You and your employer can agree to contribute an additional portion of your salary to superannuation. If you earn more than $37,000 per year this can be a tax-effective strategy with the right guidance from an accountant.
You have the option of simply depositing additional money into your superannuation account. This option is called after-tax super contributions since they occur after your income has already been taxed.
Low income contributions
If your income is less than $37,000 per year you are eligible for a low income super contribution from the government up to the amount of $500. This payment is applicable regardless of whether or not you put extra money into your superannuation account. If you meet the criteria than the ATO should automatically make these payments but it’s definitely worth keeping to make sure you are receiving them.

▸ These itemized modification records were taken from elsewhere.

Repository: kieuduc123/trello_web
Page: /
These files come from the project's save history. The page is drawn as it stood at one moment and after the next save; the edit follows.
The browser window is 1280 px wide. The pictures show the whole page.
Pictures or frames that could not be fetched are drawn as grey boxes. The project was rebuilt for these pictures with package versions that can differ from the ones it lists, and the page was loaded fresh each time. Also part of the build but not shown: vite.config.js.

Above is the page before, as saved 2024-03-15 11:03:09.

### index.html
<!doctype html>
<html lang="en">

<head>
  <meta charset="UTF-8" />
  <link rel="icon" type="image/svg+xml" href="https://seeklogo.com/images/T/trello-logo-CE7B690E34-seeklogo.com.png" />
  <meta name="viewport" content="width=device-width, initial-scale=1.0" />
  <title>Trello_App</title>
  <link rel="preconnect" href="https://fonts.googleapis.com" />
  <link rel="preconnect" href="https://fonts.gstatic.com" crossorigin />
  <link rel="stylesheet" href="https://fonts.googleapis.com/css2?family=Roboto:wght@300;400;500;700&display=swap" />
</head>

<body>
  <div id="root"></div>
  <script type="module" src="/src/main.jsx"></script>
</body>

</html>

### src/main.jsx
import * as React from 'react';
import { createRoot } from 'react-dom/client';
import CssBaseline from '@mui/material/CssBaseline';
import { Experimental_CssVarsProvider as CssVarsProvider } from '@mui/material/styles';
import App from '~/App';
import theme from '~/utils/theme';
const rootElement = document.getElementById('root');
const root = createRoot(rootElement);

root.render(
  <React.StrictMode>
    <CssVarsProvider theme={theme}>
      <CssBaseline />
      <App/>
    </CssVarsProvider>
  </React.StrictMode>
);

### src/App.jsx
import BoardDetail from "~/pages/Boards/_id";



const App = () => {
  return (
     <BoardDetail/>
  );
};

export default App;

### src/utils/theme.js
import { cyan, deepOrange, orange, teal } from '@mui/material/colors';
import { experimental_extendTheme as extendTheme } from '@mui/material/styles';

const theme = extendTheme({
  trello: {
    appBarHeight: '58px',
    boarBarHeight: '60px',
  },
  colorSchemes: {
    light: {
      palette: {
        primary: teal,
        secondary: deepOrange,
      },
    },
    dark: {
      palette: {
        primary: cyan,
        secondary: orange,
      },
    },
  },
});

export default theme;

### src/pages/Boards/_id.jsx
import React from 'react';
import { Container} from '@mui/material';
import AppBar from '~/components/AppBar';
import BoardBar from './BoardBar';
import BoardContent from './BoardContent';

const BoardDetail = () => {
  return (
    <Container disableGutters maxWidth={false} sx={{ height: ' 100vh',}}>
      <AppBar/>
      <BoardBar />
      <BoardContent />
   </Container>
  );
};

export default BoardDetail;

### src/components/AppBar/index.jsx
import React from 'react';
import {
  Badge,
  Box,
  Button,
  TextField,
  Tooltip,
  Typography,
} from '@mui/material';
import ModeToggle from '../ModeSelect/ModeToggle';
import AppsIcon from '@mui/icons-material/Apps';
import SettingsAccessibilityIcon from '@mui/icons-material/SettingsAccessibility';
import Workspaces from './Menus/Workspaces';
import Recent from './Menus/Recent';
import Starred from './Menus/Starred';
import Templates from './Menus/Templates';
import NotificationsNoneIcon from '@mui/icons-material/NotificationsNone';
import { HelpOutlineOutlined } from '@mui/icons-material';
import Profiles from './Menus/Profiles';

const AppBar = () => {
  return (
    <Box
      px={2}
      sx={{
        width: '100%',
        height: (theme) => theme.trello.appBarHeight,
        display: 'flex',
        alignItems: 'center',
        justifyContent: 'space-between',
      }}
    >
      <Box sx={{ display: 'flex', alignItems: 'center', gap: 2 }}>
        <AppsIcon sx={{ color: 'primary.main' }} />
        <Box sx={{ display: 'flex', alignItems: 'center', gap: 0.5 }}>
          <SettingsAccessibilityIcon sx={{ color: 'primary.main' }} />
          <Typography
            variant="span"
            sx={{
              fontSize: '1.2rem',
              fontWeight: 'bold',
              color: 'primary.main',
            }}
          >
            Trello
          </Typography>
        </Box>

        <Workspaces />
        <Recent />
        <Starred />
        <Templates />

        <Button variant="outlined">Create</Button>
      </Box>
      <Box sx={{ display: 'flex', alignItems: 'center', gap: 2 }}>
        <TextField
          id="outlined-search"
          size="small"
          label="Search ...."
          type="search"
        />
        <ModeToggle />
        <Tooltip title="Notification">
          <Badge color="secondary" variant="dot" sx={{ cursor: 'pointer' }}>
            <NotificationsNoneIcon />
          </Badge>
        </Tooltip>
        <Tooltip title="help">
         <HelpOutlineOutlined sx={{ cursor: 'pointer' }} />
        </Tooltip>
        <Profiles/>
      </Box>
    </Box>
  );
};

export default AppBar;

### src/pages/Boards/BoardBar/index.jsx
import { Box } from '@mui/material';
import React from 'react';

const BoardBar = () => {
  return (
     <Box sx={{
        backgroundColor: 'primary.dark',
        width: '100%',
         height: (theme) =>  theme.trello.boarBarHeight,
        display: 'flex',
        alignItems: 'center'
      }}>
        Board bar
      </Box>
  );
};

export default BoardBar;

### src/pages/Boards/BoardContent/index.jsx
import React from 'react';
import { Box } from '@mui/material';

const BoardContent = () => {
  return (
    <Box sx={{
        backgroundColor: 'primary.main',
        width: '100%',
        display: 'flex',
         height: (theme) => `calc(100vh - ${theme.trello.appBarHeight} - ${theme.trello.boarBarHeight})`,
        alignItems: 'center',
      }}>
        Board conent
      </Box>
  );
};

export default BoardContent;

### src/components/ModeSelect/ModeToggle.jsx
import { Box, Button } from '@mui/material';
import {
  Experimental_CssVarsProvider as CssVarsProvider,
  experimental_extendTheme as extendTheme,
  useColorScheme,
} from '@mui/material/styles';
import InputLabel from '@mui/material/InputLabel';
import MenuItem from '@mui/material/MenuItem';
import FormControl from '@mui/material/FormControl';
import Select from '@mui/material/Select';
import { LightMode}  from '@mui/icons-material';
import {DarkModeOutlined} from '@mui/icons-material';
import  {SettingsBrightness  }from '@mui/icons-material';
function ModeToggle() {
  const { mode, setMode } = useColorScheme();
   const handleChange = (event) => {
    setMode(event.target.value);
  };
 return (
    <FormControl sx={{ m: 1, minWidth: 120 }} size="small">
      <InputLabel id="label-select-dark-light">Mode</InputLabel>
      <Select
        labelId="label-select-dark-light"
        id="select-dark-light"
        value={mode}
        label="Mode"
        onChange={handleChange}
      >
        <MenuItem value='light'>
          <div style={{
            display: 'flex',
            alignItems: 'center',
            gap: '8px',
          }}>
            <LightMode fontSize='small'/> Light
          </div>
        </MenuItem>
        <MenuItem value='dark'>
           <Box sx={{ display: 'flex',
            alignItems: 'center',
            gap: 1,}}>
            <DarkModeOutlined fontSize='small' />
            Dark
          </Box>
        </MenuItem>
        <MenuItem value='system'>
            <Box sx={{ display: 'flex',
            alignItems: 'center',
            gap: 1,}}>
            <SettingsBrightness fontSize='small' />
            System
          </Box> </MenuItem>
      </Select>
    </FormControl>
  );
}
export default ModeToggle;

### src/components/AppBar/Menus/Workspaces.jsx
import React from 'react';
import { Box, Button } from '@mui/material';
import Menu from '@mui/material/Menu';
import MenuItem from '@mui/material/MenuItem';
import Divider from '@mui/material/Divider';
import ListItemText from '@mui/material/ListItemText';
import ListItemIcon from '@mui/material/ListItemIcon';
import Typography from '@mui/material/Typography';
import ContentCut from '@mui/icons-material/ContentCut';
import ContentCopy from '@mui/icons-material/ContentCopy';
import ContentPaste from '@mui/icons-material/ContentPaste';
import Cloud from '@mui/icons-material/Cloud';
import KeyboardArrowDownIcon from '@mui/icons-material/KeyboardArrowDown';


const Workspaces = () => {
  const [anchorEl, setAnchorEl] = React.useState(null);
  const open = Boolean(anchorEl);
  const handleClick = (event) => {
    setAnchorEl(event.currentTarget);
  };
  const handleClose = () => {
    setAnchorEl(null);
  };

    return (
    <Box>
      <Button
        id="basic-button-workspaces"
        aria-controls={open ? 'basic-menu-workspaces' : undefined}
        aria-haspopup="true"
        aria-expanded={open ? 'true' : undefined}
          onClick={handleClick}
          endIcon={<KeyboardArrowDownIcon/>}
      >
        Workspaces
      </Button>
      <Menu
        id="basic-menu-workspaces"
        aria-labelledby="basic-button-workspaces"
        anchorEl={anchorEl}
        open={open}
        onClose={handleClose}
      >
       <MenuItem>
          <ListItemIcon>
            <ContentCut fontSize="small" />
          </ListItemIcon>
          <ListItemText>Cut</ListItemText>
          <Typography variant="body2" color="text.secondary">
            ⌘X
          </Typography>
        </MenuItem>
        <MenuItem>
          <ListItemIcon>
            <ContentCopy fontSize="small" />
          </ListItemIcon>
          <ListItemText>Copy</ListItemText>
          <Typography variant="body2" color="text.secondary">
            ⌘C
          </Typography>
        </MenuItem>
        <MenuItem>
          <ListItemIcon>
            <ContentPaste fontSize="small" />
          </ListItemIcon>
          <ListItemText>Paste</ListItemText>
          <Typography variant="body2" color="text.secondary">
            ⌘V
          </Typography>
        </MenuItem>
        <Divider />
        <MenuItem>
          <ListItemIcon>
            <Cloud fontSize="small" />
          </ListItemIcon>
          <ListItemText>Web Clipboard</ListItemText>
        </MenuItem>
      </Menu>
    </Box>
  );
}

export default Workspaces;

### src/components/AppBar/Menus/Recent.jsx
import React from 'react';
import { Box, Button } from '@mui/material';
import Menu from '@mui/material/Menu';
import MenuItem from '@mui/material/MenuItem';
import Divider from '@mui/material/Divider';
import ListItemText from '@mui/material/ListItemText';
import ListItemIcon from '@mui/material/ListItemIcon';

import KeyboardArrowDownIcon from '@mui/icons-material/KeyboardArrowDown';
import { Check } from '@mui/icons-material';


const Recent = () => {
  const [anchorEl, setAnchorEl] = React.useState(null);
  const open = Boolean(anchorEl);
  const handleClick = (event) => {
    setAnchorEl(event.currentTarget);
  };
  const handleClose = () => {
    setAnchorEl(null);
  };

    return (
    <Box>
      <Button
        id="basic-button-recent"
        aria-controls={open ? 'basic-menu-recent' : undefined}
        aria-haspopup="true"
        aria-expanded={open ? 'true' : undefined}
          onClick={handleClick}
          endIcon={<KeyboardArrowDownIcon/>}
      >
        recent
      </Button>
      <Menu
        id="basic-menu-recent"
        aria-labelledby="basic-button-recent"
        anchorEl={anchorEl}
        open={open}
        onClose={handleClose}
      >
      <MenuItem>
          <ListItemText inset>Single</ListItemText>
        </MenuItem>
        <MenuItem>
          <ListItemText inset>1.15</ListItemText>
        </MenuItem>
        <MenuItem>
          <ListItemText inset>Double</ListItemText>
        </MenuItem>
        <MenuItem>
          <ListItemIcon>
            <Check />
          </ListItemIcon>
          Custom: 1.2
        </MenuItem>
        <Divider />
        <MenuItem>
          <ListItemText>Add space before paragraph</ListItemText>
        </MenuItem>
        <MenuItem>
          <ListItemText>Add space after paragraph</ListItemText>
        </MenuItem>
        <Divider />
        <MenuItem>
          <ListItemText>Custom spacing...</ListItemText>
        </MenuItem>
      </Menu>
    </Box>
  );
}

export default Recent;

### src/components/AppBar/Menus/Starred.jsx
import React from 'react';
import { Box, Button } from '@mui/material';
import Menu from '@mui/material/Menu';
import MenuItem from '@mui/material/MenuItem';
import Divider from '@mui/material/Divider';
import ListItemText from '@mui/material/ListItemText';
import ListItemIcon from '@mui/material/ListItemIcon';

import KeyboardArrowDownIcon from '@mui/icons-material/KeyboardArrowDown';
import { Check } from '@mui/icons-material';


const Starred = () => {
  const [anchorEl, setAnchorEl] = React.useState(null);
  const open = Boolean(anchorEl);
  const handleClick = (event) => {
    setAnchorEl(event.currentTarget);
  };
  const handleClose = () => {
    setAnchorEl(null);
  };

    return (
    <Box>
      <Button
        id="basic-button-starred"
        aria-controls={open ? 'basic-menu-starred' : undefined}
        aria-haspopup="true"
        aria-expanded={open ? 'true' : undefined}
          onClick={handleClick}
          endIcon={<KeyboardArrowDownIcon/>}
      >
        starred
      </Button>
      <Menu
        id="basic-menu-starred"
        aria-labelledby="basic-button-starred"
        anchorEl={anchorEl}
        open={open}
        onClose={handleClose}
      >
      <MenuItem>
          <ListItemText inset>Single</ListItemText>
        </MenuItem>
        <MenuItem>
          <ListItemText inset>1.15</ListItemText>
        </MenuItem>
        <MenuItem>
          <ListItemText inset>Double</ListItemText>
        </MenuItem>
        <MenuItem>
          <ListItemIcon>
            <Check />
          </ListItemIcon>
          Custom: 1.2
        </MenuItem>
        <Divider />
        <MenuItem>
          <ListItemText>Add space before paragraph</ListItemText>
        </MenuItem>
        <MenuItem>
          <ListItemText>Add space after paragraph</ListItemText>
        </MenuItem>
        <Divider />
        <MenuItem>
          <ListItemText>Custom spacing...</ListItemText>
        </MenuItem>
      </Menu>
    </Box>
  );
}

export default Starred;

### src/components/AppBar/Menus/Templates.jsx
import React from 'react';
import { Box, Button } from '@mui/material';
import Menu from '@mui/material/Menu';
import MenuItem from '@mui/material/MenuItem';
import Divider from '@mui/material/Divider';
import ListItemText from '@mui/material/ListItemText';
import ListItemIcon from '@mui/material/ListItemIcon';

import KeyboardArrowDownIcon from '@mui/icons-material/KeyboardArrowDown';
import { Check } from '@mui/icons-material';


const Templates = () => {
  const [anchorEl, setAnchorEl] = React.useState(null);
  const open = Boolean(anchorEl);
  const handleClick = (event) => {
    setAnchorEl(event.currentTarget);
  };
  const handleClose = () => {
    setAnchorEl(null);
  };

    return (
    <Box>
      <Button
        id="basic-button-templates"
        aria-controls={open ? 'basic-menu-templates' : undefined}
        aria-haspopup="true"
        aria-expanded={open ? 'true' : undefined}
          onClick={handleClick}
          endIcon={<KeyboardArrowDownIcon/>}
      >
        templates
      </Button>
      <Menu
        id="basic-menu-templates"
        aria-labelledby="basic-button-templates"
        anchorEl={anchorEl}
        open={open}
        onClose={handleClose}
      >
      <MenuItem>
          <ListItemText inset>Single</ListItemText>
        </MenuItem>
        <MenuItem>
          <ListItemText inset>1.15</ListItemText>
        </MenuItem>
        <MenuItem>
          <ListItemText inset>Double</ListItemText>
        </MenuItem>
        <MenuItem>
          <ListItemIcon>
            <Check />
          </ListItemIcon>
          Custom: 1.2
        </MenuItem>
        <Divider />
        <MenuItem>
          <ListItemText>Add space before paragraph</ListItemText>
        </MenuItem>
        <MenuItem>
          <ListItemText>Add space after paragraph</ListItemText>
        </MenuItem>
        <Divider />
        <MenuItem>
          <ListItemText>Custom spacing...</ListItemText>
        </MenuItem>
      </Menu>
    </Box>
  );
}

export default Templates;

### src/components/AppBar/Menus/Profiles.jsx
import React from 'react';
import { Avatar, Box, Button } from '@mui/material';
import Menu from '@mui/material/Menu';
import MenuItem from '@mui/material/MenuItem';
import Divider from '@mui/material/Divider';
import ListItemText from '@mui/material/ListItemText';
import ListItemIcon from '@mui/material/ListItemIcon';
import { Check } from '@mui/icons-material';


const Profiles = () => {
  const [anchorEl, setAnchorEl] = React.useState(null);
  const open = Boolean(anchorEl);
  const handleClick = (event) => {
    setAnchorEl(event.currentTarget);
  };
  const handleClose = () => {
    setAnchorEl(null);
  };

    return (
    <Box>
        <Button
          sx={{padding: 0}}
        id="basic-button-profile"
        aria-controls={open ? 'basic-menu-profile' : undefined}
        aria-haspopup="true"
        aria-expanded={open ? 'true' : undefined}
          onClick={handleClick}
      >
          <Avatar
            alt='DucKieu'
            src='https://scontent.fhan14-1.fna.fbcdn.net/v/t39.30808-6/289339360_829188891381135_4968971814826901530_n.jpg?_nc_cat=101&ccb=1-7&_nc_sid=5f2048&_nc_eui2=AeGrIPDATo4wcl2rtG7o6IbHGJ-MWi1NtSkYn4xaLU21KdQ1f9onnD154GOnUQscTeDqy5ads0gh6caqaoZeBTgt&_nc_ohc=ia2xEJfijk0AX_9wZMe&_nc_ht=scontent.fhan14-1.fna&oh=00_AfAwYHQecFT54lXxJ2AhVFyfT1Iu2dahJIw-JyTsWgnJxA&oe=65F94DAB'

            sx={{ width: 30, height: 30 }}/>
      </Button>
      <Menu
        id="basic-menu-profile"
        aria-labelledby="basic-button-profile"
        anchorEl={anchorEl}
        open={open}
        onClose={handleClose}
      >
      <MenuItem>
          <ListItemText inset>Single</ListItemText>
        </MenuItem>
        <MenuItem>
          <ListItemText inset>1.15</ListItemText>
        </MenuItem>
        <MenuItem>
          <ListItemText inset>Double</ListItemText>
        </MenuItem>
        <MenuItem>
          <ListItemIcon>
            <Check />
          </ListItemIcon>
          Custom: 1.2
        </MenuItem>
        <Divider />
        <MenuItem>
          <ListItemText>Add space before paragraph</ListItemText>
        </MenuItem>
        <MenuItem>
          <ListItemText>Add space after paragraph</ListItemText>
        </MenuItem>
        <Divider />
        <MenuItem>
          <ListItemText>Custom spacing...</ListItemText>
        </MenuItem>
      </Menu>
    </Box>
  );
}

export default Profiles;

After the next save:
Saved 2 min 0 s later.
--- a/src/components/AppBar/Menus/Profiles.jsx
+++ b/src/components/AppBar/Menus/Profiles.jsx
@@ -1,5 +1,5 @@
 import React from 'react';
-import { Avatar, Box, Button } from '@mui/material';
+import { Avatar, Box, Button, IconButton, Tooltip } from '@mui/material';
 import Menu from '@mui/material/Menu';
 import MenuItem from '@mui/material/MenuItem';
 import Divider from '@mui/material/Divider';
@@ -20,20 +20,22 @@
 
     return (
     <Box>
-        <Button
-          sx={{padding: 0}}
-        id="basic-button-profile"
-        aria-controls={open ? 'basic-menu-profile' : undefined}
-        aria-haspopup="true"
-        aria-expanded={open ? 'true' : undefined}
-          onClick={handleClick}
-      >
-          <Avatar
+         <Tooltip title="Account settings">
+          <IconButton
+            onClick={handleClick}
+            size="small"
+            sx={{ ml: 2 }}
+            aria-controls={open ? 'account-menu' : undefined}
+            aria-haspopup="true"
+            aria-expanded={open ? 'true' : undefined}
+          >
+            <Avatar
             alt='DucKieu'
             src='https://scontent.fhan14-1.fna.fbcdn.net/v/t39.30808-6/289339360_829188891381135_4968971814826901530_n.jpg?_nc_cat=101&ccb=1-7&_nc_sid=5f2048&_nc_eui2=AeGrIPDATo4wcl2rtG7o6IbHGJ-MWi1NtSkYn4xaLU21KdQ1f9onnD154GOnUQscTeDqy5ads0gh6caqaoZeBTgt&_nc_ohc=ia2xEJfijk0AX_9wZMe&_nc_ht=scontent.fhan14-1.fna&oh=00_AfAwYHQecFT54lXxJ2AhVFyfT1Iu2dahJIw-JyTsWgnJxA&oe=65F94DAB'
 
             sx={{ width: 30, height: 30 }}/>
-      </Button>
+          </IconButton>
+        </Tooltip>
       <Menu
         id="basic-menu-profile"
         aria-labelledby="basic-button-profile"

If you opt to make after-tax superannuation contributions and you earn a before-tax income of less than $50,454 a year, you are eligible to receive matching contributions from the government. If you earn less than $35,454 per year the government will contribute 50c for every $1 that you contribute, up to $500 per year. The amount of the government co-contribution reduces as your earnings increase towards the limit.

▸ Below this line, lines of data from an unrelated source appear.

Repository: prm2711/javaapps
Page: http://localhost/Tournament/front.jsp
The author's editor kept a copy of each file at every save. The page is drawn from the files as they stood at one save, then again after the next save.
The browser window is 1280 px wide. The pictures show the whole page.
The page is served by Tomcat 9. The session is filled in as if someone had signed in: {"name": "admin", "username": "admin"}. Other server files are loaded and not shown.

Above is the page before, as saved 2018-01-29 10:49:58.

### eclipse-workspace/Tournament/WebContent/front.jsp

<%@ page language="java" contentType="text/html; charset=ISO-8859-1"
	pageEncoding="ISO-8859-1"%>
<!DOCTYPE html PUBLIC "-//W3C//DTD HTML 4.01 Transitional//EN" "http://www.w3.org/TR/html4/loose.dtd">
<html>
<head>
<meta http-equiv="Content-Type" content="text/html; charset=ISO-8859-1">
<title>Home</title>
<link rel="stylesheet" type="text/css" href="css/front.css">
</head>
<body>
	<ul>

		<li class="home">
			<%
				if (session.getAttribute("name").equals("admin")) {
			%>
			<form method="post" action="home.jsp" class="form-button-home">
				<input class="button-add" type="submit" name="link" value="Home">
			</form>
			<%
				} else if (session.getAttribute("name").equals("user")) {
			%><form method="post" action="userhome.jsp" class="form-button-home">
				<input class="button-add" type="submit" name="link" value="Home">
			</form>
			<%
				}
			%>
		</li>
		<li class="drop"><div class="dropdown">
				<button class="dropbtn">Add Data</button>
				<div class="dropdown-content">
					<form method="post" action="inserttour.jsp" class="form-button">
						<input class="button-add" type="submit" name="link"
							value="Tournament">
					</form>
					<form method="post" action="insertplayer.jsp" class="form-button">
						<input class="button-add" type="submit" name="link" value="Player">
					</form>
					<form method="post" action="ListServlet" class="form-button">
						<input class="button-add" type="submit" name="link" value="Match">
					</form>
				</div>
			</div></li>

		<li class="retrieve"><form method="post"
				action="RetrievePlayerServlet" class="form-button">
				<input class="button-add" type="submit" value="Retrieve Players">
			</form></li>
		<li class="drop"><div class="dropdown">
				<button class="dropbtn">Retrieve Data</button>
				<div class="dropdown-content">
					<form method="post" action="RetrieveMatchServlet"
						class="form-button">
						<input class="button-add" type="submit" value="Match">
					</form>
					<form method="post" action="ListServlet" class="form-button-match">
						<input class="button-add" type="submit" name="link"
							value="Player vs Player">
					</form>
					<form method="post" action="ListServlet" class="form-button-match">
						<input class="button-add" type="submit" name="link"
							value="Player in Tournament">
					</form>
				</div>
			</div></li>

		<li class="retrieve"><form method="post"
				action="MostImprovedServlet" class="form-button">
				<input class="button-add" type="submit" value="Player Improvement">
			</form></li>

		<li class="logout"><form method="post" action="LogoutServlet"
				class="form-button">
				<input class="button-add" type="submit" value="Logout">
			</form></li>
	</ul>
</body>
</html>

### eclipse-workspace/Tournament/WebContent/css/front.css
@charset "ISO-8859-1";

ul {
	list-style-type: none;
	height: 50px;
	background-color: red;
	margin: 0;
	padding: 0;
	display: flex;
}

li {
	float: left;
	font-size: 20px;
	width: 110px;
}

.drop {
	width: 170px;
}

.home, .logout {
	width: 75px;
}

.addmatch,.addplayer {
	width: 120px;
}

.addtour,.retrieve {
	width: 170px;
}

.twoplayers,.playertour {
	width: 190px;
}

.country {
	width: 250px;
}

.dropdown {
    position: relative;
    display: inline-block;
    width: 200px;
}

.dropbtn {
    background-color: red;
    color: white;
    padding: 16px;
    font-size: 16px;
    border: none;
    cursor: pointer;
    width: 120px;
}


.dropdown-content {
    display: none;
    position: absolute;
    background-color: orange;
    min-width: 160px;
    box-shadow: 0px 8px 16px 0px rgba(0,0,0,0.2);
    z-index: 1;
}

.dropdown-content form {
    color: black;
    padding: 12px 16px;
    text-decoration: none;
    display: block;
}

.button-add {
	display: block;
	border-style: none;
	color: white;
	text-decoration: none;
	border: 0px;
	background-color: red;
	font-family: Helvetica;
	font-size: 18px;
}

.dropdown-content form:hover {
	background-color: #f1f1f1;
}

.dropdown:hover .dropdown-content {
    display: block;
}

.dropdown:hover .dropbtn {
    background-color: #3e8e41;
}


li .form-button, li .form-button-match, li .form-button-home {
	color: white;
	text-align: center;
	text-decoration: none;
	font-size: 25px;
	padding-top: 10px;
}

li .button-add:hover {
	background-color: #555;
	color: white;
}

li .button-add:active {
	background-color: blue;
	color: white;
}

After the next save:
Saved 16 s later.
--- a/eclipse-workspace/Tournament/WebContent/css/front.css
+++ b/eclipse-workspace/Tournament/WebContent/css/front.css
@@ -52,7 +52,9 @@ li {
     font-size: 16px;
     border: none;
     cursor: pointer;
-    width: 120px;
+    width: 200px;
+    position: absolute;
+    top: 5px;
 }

Currently it is not mandatory for the self-employed to contribute to their own superannuation but if you don’t then you may have nothing when it comes time to retire. If you are self-employed super contributions can be claimed as a tax deduction up to a pre-set limit.
Self managed super fund
You can also maximise your superannuation earnings by setting up a Self-managed Superannuation Fund (SMSF). An SMSF is a trust structure that can be used to manage retirement savings on behalf of its members. SMSFs are established for the sole purpose of providing financial benefits to its members in retirement, the benefits can also be passed to beneficiaries upon death.
According to the Australian Taxation Office’s Self-managed super fund statistical report released in June 2015, there are now over 500,000 SMSFs in existence and with the benefits experienced you can understand why more and more people are considering them as a way to build their superannuation.
Visibility and control
For most Australians, superannuation is their second largest asset behind the family home – so naturally they want to understand it, control it and have greater visibility of their retirement savings. With an SMSF, you can decide how you would like to invest your retirement savings, and you can see how your super is tracking.
Combine family assets
Self Managed Super Funds (SMSF) can be a great way to combine your super assets with a partner or extended family. With an SMSF, you can have up to four members so you are able to consolidate multiple super accounts to create a larger balance – and because it’s consolidated into one SMSF you only pay one set of fees.
Choice of investment
SMSFs offer a wider range of investment options than traditional retail or industry super funds. With an SMSF, you can invest in direct shares, high yielding cash accounts, corporate debt, direct property, unlisted assets and much more.
Depending on your circumstances, one significant benefit of an SMSF is the flexibility the trustees have over the tax position of the fund. Additionally, as trustees move towards the retirement phase, there are a number of financial planning strategies which can be used to help reduce the overall tax burden.
While SMSFs are not necessarily cheaper to run than public super funds, the real benefit trustees enjoy is greater control of their costs. With an SMSF, you will incur certain fixed costs. You’ll be required to pay for an annual tax return and audit, as well as any ATO fees. With respect to the fixed costs, the larger your SMSF balance grows the more cost effective it becomes. The total cost of running your SMSF will depend on the investments you make within the fund and whether you decide to pay for any professional SMSF services or specialist advice.
SMSFs can allow you to control how your benefits are passed on upon death. With an SMSF, you can build a tailored strategy suited to your family situation and intended beneficiaries. However, because this is an extremely specialised area it is always recommended that you seek personalised, professional advice.
Seek professional advice
Your superannuation planning has a huge impact on your future and retirement, so it’s essential that you seek professional advice from a financial planner, accountant and or solicitor before taking action.